### Exercise objective
Could you copy out all of the entries exactly?

### Data to use

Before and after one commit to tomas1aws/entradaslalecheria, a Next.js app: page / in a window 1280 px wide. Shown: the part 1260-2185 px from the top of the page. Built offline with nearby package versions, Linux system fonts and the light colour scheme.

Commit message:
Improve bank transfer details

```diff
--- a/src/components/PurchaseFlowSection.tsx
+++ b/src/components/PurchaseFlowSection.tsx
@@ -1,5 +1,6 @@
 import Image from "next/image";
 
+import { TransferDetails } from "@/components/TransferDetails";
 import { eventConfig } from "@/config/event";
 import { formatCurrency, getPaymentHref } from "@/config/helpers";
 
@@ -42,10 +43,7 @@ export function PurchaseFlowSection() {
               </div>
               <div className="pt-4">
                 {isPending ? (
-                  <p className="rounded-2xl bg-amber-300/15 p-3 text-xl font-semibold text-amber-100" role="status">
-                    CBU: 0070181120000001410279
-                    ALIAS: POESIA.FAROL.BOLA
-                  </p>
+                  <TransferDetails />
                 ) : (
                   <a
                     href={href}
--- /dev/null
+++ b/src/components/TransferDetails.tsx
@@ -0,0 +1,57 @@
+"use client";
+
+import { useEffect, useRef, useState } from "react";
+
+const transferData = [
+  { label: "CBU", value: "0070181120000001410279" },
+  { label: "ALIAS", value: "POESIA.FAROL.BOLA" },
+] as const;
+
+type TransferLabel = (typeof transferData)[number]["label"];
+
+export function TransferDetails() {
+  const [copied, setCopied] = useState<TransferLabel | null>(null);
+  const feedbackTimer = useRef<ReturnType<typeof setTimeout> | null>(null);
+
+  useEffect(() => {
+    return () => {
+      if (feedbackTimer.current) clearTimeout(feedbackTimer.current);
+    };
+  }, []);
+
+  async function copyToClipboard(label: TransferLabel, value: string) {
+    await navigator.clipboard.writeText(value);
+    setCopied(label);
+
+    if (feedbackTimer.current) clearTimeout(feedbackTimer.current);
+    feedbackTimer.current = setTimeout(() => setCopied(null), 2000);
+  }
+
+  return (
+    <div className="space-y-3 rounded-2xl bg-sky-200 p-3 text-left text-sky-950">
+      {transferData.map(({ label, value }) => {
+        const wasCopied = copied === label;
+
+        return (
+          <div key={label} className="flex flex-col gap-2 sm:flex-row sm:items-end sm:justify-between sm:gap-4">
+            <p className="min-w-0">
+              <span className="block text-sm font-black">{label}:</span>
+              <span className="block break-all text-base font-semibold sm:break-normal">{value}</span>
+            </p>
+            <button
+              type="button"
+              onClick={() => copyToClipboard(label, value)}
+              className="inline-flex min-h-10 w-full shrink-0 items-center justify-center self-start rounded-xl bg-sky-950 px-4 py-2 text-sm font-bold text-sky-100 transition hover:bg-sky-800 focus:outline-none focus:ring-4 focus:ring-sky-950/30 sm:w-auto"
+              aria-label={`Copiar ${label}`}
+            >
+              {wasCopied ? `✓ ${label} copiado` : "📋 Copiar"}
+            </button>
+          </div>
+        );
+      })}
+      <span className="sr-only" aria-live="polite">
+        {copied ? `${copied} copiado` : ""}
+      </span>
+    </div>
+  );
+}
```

### Answer space
Before and after one commit to tomas1aws/entradaslalecheria, a Next.js app: page / in a window 1280 px wide. Shown: the part 1260-2185 px from the top of the page. Built offline with nearby package versions, Linux system fonts and the light colour scheme.

Commit message:
Improve bank transfer details

```diff
--- a/src/components/PurchaseFlowSection.tsx
+++ b/src/components/PurchaseFlowSection.tsx
@@ -1,5 +1,6 @@
 import Image from "next/image";
 
+import { TransferDetails } from "@/components/TransferDetails";
 import { eventConfig } from "@/config/event";
 import { formatCurrency, getPaymentHref } from "@/config/helpers";
 
@@ -42,10 +43,7 @@ export function PurchaseFlowSection() {
               </div>
               <div className="pt-4">
                 {isPending ? (
-                  <p className="rounded-2xl bg-amber-300/15 p-3 text-xl font-semibold text-amber-100" role="status">
-                    CBU: 0070181120000001410279
-                    ALIAS: POESIA.FAROL.BOLA
-                  </p>
+                  <TransferDetails />
                 ) : (
                   <a
                     href={href}
--- /dev/null
+++ b/src/components/TransferDetails.tsx
@@ -0,0 +1,57 @@
+"use client";
+
+import { useEffect, useRef, useState } from "react";
+
+const transferData = [
+  { label: "CBU", value: "0070181120000001410279" },
+  { label: "ALIAS", value: "POESIA.FAROL.BOLA" },
+] as const;
+
+type TransferLabel = (typeof transferData)[number]["label"];
+
+export function TransferDetails() {
+  const [copied, setCopied] = useState<TransferLabel | null>(null);
+  const feedbackTimer = useRef<ReturnType<typeof setTimeout> | null>(null);
+
+  useEffect(() => {
+    return () => {
+      if (feedbackTimer.current) clearTimeout(feedbackTimer.current);
+    };
+  }, []);
+
+  async function copyToClipboard(label: TransferLabel, value: string) {
+    await navigator.clipboard.writeText(value);
+    setCopied(label);
+
+    if (feedbackTimer.current) clearTimeout(feedbackTimer.current);
+    feedbackTimer.current = setTimeout(() => setCopied(null), 2000);
+  }
+
+  return (
+    <div className="space-y-3 rounded-2xl bg-sky-200 p-3 text-left text-sky-950">
+      {transferData.map(({ label, value }) => {
+        const wasCopied = copied === label;
+
+        return (
+          <div key={label} className="flex flex-col gap-2 sm:flex-row sm:items-end sm:justify-between sm:gap-4">
+            <p className="min-w-0">
+              <span className="block text-sm font-black">{label}:</span>
+              <span className="block break-all text-base font-semibold sm:break-normal">{value}</span>
+            </p>
+            <button
+              type="button"
+              onClick={() => copyToClipboard(label, value)}
+              className="inline-flex min-h-10 w-full shrink-0 items-center justify-center self-start rounded-xl bg-sky-950 px-4 py-2 text-sm font-bold text-sky-100 transition hover:bg-sky-800 focus:outline-none focus:ring-4 focus:ring-sky-950/30 sm:w-auto"
+              aria-label={`Copiar ${label}`}
+            >
+              {wasCopied ? `✓ ${label} copiado` : "📋 Copiar"}
+            </button>
+          </div>
+        );
+      })}
+      <span className="sr-only" aria-live="polite">
+        {copied ? `${copied} copiado` : ""}
+      </span>
+    </div>
+  );
+}
```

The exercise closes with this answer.